During the Trojan War, Homer mentions a Cretan contingent taking part under King Idomeneus (according to him, the grandson of Minos) as evidence of its survival. During the war and its aftermath, Crete also underwent widespread changes. People from the Balkans, particularly the Dorians, overran the Mycenaeans in the north of Greece. Many sites were abandoned and burned around 1200 BC, disrupting the relative peace once again. As refugees arrived on the island, Mycenaean influence spread. At this time, some of the island's original inhabitants, later referred to as Eteo-Cretans (true Cretans), left the island for mountain fastnesses at Presos and Karf, where, along with Minoan components, they survived for another millennium. The Minoan culture was in terminal decline by the end of the twelfth century B.C., and most of the Greek world was engulfed in confusion.
The Dorians dominated the central lowlands over the succeeding centuries, establishing substantial new cities such as Lato near modern Yios Nikólaos. The Dorians dominated most of the island by the end of the 12th century. There may have been an invasion, but it seems more likely that the process was gradual by settlement. There was no unified society in Dorian Crete: its cities fought with each other, and there may have been other cultural groups in the west, including Kydonia and Falasarna and Polyrnia. Nevertheless, the island experienced another minor renaissance in art, with styles now primarily shared with the rest of the Greek world; iron gradually replaced bronze in making tools and weapons.
However, the famous law code from Górtys is the most essential survival from this period. The code dates to around 450 BC, but it reflects laws already in place for several hundred years: the society described is strictly hierarchical, divided into a ruling class, free men, serfs, and enslaved people. There was a harsh, militaristic regime like Sparta for the rulers - the original population, presumably, had been reduced to serfs.
Crete made little progress as mainland Greece approached the Classical Age. Despite the island's populous status, it was a battleground for power among many small cities. Many towns during this period were built with heavy defenses, and most were governed by authoritarian oligarchical or aristocratic regimes. In Greek affairs, Crete played a minor role, becoming a haven for pirates and a valuable source of mercenaries. Yet the island retained influence, as the Classical Athenians regarded it as the source of many of their cultural traditions and admired its strict institutions. The caves associated with the birth and early life of Zeus (especially the Dhiktean and Idean caves) were important pilgrimage sites from Minoan through Roman times.

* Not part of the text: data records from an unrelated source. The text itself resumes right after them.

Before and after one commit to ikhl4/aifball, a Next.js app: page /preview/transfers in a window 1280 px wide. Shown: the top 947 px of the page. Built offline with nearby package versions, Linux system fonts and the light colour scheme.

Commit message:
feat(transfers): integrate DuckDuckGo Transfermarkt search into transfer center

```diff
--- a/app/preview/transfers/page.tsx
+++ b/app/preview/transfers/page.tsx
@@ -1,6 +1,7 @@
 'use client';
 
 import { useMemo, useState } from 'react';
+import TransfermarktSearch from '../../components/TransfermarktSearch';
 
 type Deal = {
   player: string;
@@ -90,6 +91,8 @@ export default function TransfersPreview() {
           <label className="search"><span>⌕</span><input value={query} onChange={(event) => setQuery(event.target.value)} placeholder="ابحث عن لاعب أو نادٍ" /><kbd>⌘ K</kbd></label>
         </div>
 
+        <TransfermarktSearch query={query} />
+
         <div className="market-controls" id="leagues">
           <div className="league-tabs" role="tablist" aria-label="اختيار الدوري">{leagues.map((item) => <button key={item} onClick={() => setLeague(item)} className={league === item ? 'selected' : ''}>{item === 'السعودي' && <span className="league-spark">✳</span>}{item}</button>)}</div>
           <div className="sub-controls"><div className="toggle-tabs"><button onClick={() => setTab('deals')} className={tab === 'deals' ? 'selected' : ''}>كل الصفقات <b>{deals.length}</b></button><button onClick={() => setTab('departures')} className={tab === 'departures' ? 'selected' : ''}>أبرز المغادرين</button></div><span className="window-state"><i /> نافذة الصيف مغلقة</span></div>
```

The Confederation of Oreoi, formed around 300 BC between six towns in today's barely populated southwest, shows the multitude of small, independent city-states. Cyrenaica and Górtys (in North Africa) later joined the Confederation. In the meantime, Roman power was growing in the Mediterranean, and Crete was inevitably drawn into the conflict by its strategic position and turbulent reputation.